(Items from a dataset)

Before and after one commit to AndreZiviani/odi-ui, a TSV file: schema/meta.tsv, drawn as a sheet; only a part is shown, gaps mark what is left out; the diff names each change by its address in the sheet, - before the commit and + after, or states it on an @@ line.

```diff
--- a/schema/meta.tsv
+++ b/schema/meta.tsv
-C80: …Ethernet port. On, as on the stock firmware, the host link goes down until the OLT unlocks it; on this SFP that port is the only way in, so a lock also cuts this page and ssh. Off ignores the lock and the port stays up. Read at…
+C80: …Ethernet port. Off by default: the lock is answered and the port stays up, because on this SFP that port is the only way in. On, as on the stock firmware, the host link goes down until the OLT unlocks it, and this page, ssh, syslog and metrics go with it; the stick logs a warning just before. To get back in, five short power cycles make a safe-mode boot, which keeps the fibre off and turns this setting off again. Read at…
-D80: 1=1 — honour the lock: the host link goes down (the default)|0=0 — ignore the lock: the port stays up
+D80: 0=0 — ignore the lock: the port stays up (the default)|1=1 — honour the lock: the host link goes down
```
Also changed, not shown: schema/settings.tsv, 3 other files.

Task brief
Report how many lines in the data above contain "that", without any other words.

Answer area
2